> What the exercise asks
Copy the records below exactly, omitting any pictures they contain.

> Web interface edit records
++++++++++

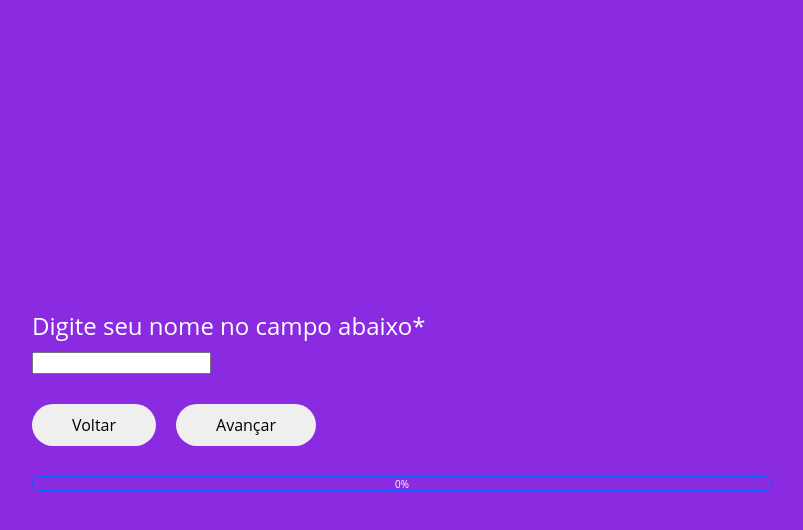
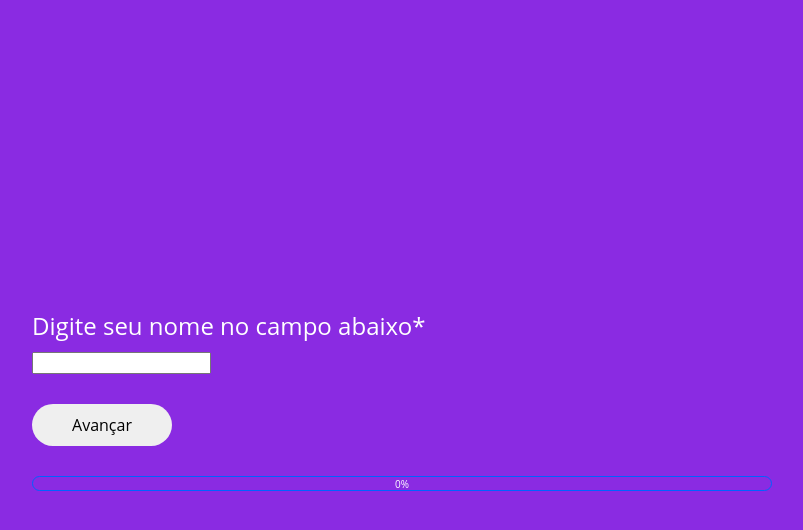
Before and after one commit to MauricioKoop/formulario-dinamico, a plain HTML site: page index.html in a window 1280 px wide. Both pictures are taken after a click on the button "Começar". Shown: the whole page, without its empty margins (238-1041 px from the left). Drawn offline with Linux system fonts and the light colour scheme.

Commit message:
Esconde o botão voltar se não existir campos antescessores.

```diff
--- a/index.html
+++ b/index.html
@@ -70,7 +70,7 @@
         </form>
 
         <div id="boxBtn">
-            <button id="btnVoltar" onclick="showFieldsForm(2)">Voltar</button>
+            <button id="btnVoltar" class="hide" onclick="showFieldsForm(2)">Voltar</button>
             <button id="btnIniciar" onclick="showFieldsForm(1)">Começar</button>
         </div>
 
--- a/script.js
+++ b/script.js
@@ -10,6 +10,7 @@ let progressBarValue = document.querySelector('.progress__bar-value');
 let count = -1;
 
 function showFieldsForm(acionador){
+    // Se houver click no botão avançar
     if(acionador === 1){
         count++;
 
@@ -25,6 +26,7 @@ function showFieldsForm(acionador){
         showPercentageBar(count);
     }
 
+    // Se houver click no botão voltar
     if(acionador === 2){
         count--;
 
@@ -52,8 +54,10 @@ function showFieldsForm(acionador){
         btnIniciar.textContent = "Começar";
     }
 
+    // Esconde o botão voltar se não possuir campos antescessores
+    count == 0 ? btnVoltar.classList.add('hide') : btnVoltar.classList.remove('hide');
 
-    // Se chegar no último campo executa função formulário completo
+    // Função formulário completo
     completeForm(count);
 }
 
```
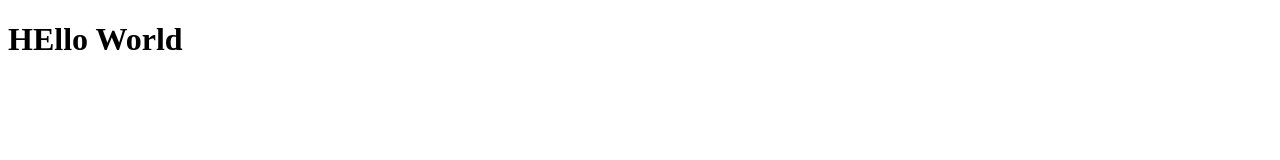
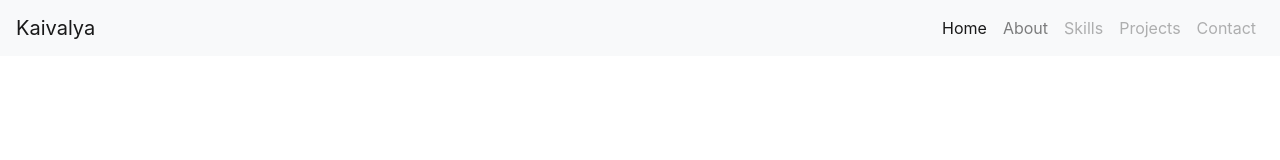
Before and after one commit to KaivalyaTolmare/portfolio_kaivalya, a plain HTML site: page index.html in a window 1280 px wide. Drawn offline with nearby package versions, Linux system fonts and the light colour scheme.

Commit message:
Update index.html

```diff
--- a/index.html
+++ b/index.html
@@ -3,10 +3,48 @@
 <head>
     <meta charset="UTF-8">
     <meta name="viewport" content="width=device-width, initial-scale=1.0">
-    <title>Document</title>
+    <link rel="icon" type="image/png" href="https://static-00.iconduck.com/assets.00/adobe-portfolio-icon-2048x2048-9mr3hke4.png">
+
+    <link rel="stylesheet" href="https://cdn.jsdelivr.net/npm/bootstrap@4.6.2/dist/css/bootstrap.min.css" integrity="sha384-xOolHFLEh07PJGoPkLv1IbcEPTNtaed2xpHsD9ESMhqIYd0nLMwNLD69Npy4HI+N" crossorigin="anonymous">
+
+    <script src="https://cdn.jsdelivr.net/npm/jquery@3.5.1/dist/jquery.slim.min.js" integrity="sha384-DfXdz2htPH0lsSSs5nCTpuj/zy4C+OGpamoFVy38MVBnE+IbbVYUew+OrCXaRkfj" crossorigin="anonymous"></script>
+<script src="https://cdn.jsdelivr.net/npm/bootstrap@4.6.2/dist/js/bootstrap.bundle.min.js" integrity="sha384-Fy6S3B9q64WdZWQUiU+q4/2Lc9npb8tCaSX9FK7E8HnRr0Jz8D6OP9dO5Vg3Q9ct" crossorigin="anonymous"></script>
+
+    <title>Kaivalya Portfolio</title>
 </head>
 <body>
-    <h1>HEllo World</h1>
+    <!-- Navbar starts from here -->
+    <div>
+        <nav class="navbar navbar-expand-lg navbar-light bg-light">
+  <a class="navbar-brand" href="#">Kaivalya</a>
+  <button class="navbar-toggler" type="button" data-toggle="collapse" data-target="#navbarSupportedContent" aria-controls="navbarSupportedContent" aria-expanded="false" aria-label="Toggle navigation">
+    <span class="navbar-toggler-icon"></span>
+  </button>
+
+  <div class="collapse navbar-collapse" id="navbarSupportedContent">
+    <ul class="navbar-nav ml-auto">
+      <li class="nav-item active">
+        <a class="nav-link" href="#">Home <span class="sr-only">(current)</span></a>
+      </li>
+      <li class="nav-item">
+        <a class="nav-link" href="#">About</a>
+
+      <li class="nav-item">
+        <a class="nav-link disabled">Skills</a>
+      </li>
+      <li class="nav-item">
+        <a class="nav-link disabled">Projects</a>
+      </li>
+      <li class="nav-item">
+        <a class="nav-link disabled">Contact</a>
+      </li>
+    </ul>
+
+  </div>
+</nav>
+
+    </div>
+    <!-- Navbar ends here -->
 
 
 </body>
```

++++++++++

> Solution for this exercise
Before and after one commit to MauricioKoop/formulario-dinamico, a plain HTML site: page index.html in a window 1280 px wide. Both pictures are taken after a click on the button "Começar". Shown: the whole page, without its empty margins (238-1041 px from the left). Drawn offline with Linux system fonts and the light colour scheme.

Commit message:
Esconde o botão voltar se não existir campos antescessores.

```diff
--- a/index.html
+++ b/index.html
@@ -70,7 +70,7 @@
         </form>
 
         <div id="boxBtn">
-            <button id="btnVoltar" onclick="showFieldsForm(2)">Voltar</button>
+            <button id="btnVoltar" class="hide" onclick="showFieldsForm(2)">Voltar</button>
             <button id="btnIniciar" onclick="showFieldsForm(1)">Começar</button>
         </div>
 
--- a/script.js
+++ b/script.js
@@ -10,6 +10,7 @@ let progressBarValue = document.querySelector('.progress__bar-value');
 let count = -1;
 
 function showFieldsForm(acionador){
+    // Se houver click no botão avançar
     if(acionador === 1){
         count++;
 
@@ -25,6 +26,7 @@ function showFieldsForm(acionador){
         showPercentageBar(count);
     }
 
+    // Se houver click no botão voltar
     if(acionador === 2){
         count--;
 
@@ -52,8 +54,10 @@ function showFieldsForm(acionador){
         btnIniciar.textContent = "Começar";
     }
 
+    // Esconde o botão voltar se não possuir campos antescessores
+    count == 0 ? btnVoltar.classList.add('hide') : btnVoltar.classList.remove('hide');
 
-    // Se chegar no último campo executa função formulário completo
+    // Função formulário completo
     completeForm(count);
 }
 
```
Before and after one commit to KaivalyaTolmare/portfolio_kaivalya, a plain HTML site: page index.html in a window 1280 px wide. Drawn offline with nearby package versions, Linux system fonts and the light colour scheme.

Commit message:
Update index.html

```diff
--- a/index.html
+++ b/index.html
@@ -3,10 +3,48 @@
 <head>
     <meta charset="UTF-8">
     <meta name="viewport" content="width=device-width, initial-scale=1.0">
-    <title>Document</title>
+    <link rel="icon" type="image/png" href="https://static-00.iconduck.com/assets.00/adobe-portfolio-icon-2048x2048-9mr3hke4.png">
+
+    <link rel="stylesheet" href="https://cdn.jsdelivr.net/npm/bootstrap@4.6.2/dist/css/bootstrap.min.css" integrity="sha384-xOolHFLEh07PJGoPkLv1IbcEPTNtaed2xpHsD9ESMhqIYd0nLMwNLD69Npy4HI+N" crossorigin="anonymous">
+
+    <script src="https://cdn.jsdelivr.net/npm/jquery@3.5.1/dist/jquery.slim.min.js" integrity="sha384-DfXdz2htPH0lsSSs5nCTpuj/zy4C+OGpamoFVy38MVBnE+IbbVYUew+OrCXaRkfj" crossorigin="anonymous"></script>
+<script src="https://cdn.jsdelivr.net/npm/bootstrap@4.6.2/dist/js/bootstrap.bundle.min.js" integrity="sha384-Fy6S3B9q64WdZWQUiU+q4/2Lc9npb8tCaSX9FK7E8HnRr0Jz8D6OP9dO5Vg3Q9ct" crossorigin="anonymous"></script>
+
+    <title>Kaivalya Portfolio</title>
 </head>
 <body>
-    <h1>HEllo World</h1>
+    <!-- Navbar starts from here -->
+    <div>
+        <nav class="navbar navbar-expand-lg navbar-light bg-light">
+  <a class="navbar-brand" href="#">Kaivalya</a>
+  <button class="navbar-toggler" type="button" data-toggle="collapse" data-target="#navbarSupportedContent" aria-controls="navbarSupportedContent" aria-expanded="false" aria-label="Toggle navigation">
+    <span class="navbar-toggler-icon"></span>
+  </button>
+
+  <div class="collapse navbar-collapse" id="navbarSupportedContent">
+    <ul class="navbar-nav ml-auto">
+      <li class="nav-item active">
+        <a class="nav-link" href="#">Home <span class="sr-only">(current)</span></a>
+      </li>
+      <li class="nav-item">
+        <a class="nav-link" href="#">About</a>
+
+      <li class="nav-item">
+        <a class="nav-link disabled">Skills</a>
+      </li>
+      <li class="nav-item">
+        <a class="nav-link disabled">Projects</a>
+      </li>
+      <li class="nav-item">
+        <a class="nav-link disabled">Contact</a>
+      </li>
+    </ul>
+
+  </div>
+</nav>
+
+    </div>
+    <!-- Navbar ends here -->
 
 
 </body>
```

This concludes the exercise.